_What to work on_
Please report each line of the data below that contains "wide".

_Stored records_
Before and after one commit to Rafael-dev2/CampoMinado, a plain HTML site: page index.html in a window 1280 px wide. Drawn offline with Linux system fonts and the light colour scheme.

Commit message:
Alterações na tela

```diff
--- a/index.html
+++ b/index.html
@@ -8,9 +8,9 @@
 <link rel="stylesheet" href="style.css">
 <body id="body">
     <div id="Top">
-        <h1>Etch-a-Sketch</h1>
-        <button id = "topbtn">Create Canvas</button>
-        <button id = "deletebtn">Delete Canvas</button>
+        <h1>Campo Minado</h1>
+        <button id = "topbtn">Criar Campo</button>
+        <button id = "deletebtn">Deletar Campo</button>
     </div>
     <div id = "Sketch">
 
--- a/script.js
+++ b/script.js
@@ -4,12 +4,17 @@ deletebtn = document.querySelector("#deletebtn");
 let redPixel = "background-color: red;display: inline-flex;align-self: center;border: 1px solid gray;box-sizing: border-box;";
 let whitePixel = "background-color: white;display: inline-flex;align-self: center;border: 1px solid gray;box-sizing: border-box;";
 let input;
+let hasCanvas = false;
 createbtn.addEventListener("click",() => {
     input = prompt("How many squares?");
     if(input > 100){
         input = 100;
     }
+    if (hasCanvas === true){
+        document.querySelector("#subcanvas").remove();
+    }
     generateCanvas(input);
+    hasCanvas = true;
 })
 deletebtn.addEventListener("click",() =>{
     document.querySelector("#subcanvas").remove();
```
* * *
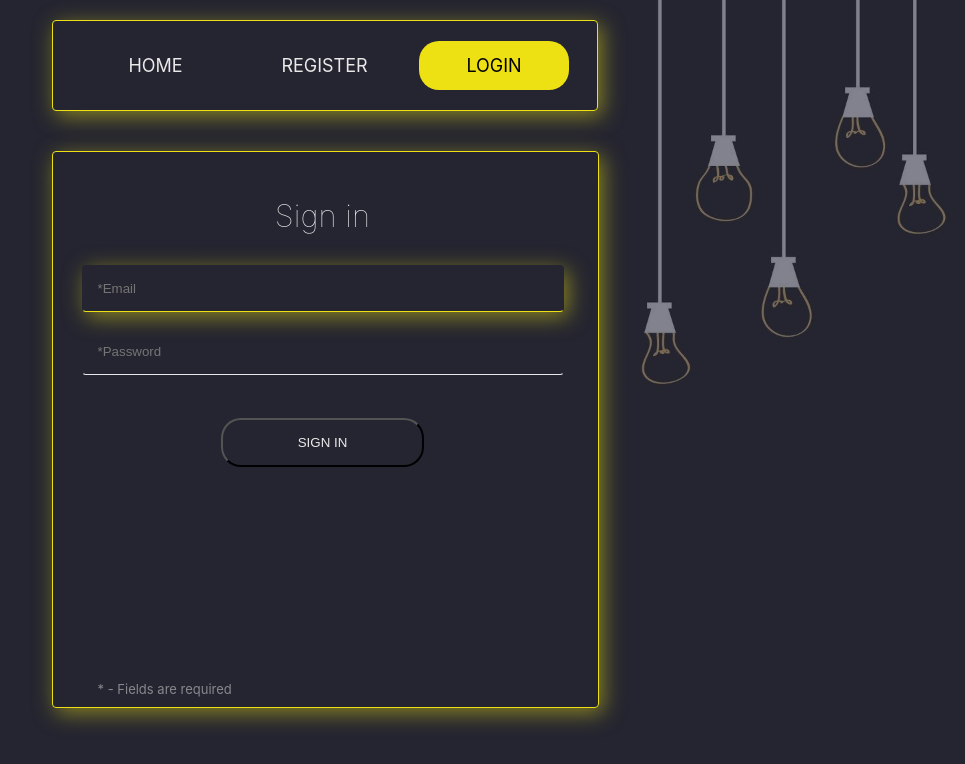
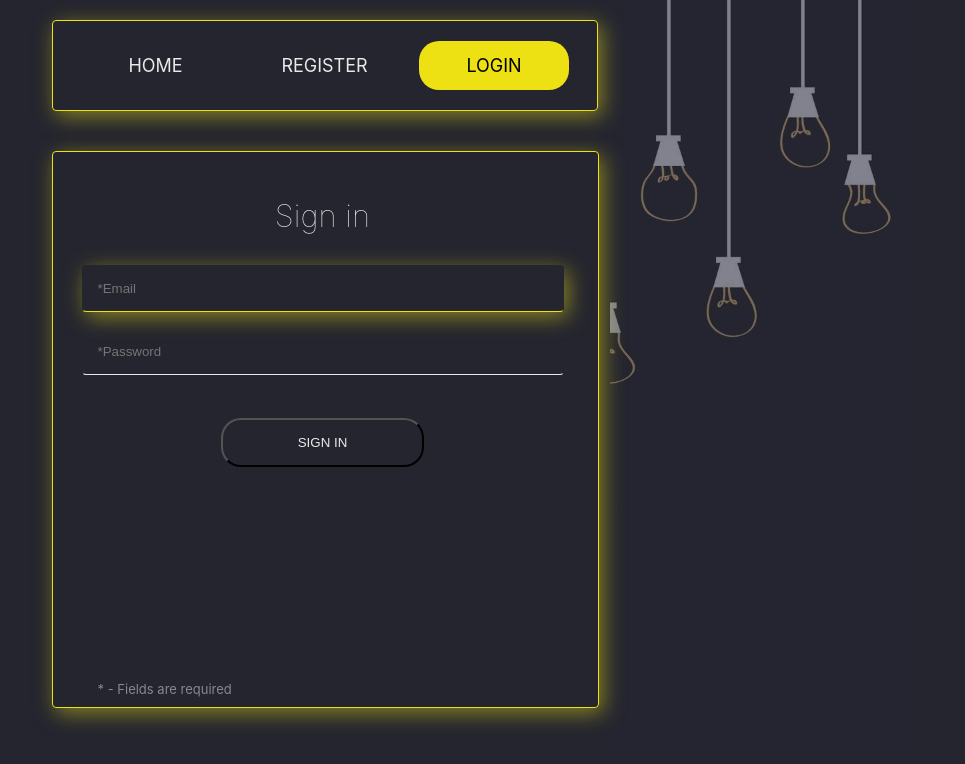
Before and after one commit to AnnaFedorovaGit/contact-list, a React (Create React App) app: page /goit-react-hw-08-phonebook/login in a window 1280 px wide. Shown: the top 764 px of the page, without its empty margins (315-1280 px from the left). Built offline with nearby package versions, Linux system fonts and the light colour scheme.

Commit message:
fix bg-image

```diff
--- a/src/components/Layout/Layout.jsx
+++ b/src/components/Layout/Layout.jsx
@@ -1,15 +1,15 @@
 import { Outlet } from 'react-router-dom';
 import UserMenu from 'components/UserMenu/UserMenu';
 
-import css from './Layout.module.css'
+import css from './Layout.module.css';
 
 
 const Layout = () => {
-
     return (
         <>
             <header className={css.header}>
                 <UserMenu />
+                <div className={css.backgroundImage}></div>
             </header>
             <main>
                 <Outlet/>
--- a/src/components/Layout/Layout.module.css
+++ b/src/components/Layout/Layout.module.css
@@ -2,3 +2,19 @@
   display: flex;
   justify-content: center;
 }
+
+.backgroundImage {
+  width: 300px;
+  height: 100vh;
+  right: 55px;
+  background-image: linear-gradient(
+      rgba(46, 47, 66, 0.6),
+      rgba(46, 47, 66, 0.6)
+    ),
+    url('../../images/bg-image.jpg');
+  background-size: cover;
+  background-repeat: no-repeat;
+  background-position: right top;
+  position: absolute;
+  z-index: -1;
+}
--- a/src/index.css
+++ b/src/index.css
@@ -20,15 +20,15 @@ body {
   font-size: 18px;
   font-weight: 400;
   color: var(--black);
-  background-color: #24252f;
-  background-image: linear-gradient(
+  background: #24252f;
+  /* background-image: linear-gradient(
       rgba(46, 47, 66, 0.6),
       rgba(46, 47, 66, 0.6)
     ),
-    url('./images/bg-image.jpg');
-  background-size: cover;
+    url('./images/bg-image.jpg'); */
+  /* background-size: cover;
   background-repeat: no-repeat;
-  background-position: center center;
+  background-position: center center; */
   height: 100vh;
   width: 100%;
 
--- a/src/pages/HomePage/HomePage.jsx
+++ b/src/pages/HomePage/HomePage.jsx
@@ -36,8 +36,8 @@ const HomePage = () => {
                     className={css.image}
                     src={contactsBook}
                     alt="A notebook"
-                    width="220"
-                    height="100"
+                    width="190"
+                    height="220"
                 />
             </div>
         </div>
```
---
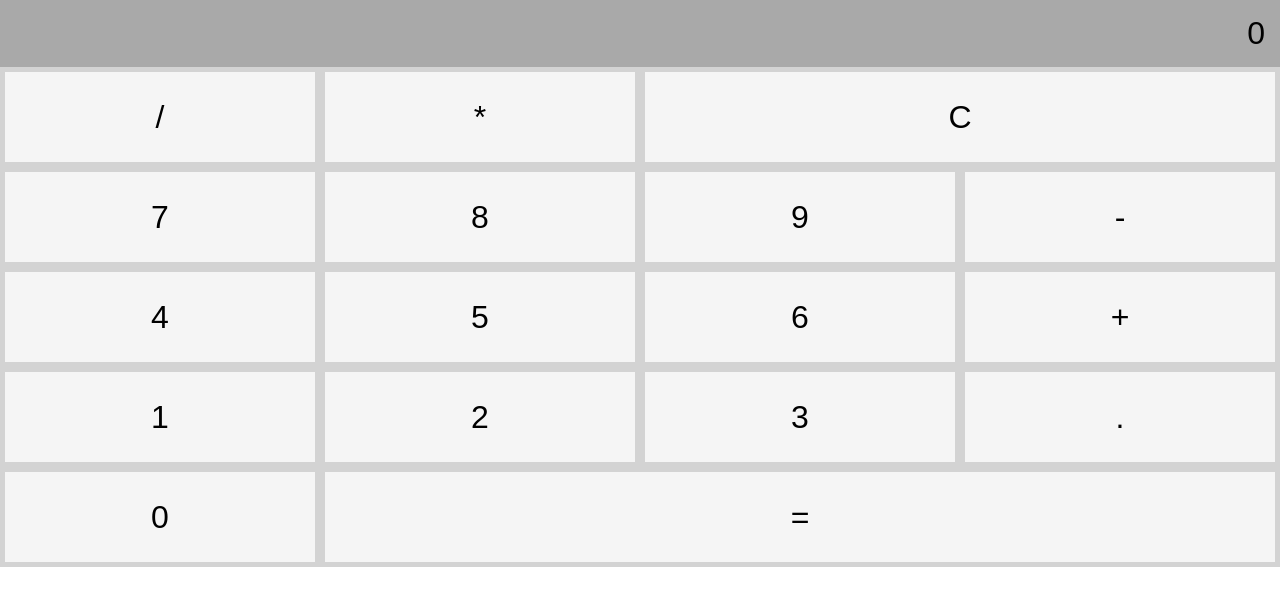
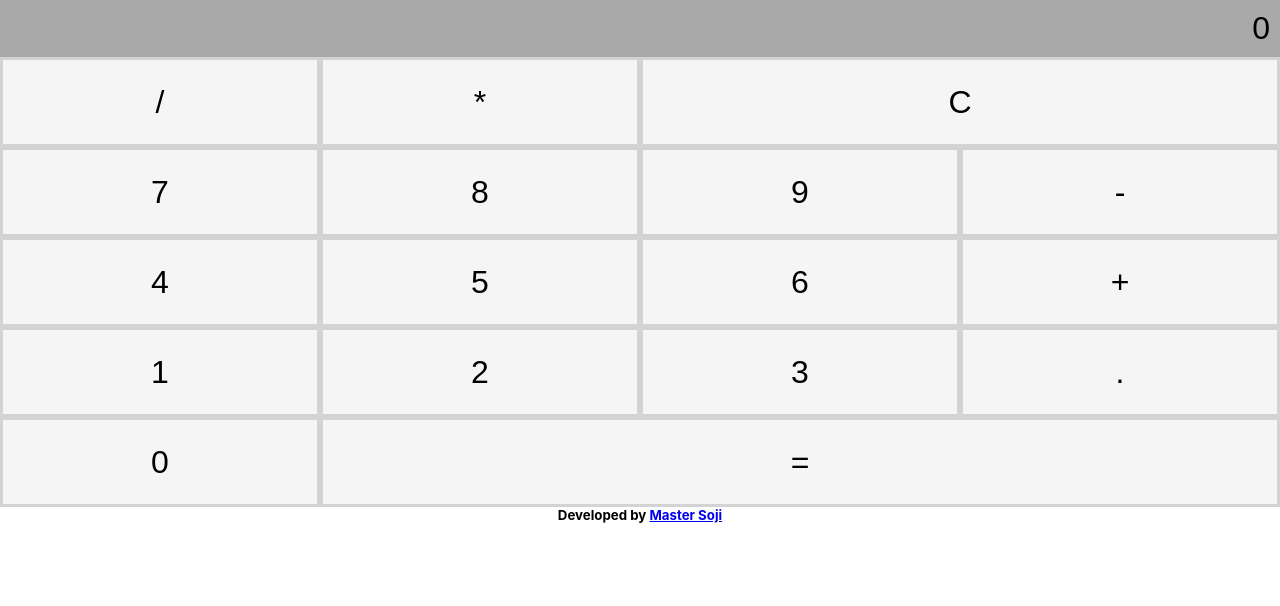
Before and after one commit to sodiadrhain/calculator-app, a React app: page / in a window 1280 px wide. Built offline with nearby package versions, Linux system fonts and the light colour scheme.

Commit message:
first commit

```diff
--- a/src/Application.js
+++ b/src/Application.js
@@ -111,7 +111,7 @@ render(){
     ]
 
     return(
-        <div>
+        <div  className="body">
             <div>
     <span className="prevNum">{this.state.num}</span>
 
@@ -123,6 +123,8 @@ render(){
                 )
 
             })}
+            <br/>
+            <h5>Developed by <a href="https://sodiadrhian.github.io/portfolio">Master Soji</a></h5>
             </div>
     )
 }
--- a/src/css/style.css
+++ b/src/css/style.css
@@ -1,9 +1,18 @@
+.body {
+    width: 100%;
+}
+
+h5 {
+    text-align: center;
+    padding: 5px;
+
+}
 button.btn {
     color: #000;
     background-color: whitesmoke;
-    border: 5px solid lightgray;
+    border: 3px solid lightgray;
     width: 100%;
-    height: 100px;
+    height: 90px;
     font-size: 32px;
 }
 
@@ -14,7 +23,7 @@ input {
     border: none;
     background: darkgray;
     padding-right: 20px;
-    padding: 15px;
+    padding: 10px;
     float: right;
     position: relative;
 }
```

_Answer below_
Before and after one commit to Rafael-dev2/CampoMinado, a plain HTML site: page index.html in a window 1280 px wide. Drawn offline with Linux system fonts and the light colour scheme.
Before and after one commit to AnnaFedorovaGit/contact-list, a React (Create React App) app: page /goit-react-hw-08-phonebook/login in a window 1280 px wide. Shown: the top 764 px of the page, without its empty margins (315-1280 px from the left). Built offline with nearby package versions, Linux system fonts and the light colour scheme.
Before and after one commit to sodiadrhain/calculator-app, a React app: page / in a window 1280 px wide. Built offline with nearby package versions, Linux system fonts and the light colour scheme.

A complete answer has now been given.